Kia Rainbow is the Executive Director of Interval House of Ottawa, a thirty-bed shelter for women and children fleeing violence. She has worked in the area of violence against women (VAW) for more than twenty-five years and, in that time, has researched, developed, implemented, managed and evaluated numerous VAW programs.
Today, Kia is putting her energies into creating an innovative and groundbreaking animal co-housing program at Interval House of Ottawa. The animal housing area will support women and their children fleeing violence to bring their beloved family pets into the shelter with them. Numerous studies explain why women who are bonded to their companion animals may choose to remain in violent homes in order to keep their pets safe. As well, allowing women and children to take their pets with them eliminates their need to return to the abusive home to protect their pets from the abusers’ calculated retaliation.
TUESDAY, DECEMBER 5
SPEAKER: Carl Sesely, Profiler, Behavioural Sciences Unit, Royal Canadian Mounted Police
Criminal behaviour is a complex phenomenon and is the product of many drivers, including mental health. This presentation will explore how mental health plays a role in a variety of criminal behaviours, such as cruelty to animals, as well as discuss the
weight that profilers give to red flag behaviour traits like animal abuse and arson when they are building profiles, or when preparing to interview suspects. Participants will gain insight into how certain crimes figure into the profiling process.

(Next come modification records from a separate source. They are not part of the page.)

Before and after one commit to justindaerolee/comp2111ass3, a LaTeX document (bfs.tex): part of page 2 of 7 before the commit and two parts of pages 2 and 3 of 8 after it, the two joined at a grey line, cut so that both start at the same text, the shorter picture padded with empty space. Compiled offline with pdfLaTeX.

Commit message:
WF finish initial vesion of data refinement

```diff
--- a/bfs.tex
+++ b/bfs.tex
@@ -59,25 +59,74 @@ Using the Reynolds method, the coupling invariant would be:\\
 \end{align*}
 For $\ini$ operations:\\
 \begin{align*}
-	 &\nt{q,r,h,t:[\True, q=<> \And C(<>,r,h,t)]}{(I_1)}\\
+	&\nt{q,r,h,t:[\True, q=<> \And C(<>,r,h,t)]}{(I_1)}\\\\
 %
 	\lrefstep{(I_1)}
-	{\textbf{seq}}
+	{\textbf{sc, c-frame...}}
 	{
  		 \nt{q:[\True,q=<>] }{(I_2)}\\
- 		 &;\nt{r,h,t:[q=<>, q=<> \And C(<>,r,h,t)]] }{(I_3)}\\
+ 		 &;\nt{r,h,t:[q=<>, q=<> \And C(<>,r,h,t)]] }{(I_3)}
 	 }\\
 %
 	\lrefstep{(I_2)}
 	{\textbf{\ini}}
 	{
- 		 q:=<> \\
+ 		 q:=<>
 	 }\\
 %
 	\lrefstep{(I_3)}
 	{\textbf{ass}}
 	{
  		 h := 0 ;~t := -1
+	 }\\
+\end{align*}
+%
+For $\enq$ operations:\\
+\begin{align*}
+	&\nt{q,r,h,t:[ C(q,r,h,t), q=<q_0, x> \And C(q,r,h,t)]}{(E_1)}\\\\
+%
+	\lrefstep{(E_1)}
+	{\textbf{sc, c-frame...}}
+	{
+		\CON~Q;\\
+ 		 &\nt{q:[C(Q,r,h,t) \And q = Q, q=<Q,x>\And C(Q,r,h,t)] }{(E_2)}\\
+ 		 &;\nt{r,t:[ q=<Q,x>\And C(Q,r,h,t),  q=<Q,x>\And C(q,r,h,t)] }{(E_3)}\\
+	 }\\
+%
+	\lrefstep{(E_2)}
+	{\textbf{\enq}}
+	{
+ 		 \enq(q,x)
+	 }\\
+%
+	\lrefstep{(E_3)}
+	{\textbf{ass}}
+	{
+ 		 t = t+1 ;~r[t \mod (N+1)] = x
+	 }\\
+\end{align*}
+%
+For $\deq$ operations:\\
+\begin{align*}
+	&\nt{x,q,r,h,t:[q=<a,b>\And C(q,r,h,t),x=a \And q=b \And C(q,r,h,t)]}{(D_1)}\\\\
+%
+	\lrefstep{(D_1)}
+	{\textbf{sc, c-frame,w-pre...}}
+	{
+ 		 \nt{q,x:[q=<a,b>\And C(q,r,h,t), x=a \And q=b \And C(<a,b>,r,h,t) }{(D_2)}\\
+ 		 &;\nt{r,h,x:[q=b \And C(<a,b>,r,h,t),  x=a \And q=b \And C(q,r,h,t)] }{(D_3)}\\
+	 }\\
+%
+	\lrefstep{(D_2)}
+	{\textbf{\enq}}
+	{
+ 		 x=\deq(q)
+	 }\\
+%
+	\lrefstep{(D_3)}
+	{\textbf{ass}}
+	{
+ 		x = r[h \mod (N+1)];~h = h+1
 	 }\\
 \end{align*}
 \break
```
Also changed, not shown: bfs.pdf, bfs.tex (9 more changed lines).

- The role of mental health in cases of criminal abuse.
- Bestiality in the Criminal Code of Canada.
- Using red flag behaviour traits to build a profile.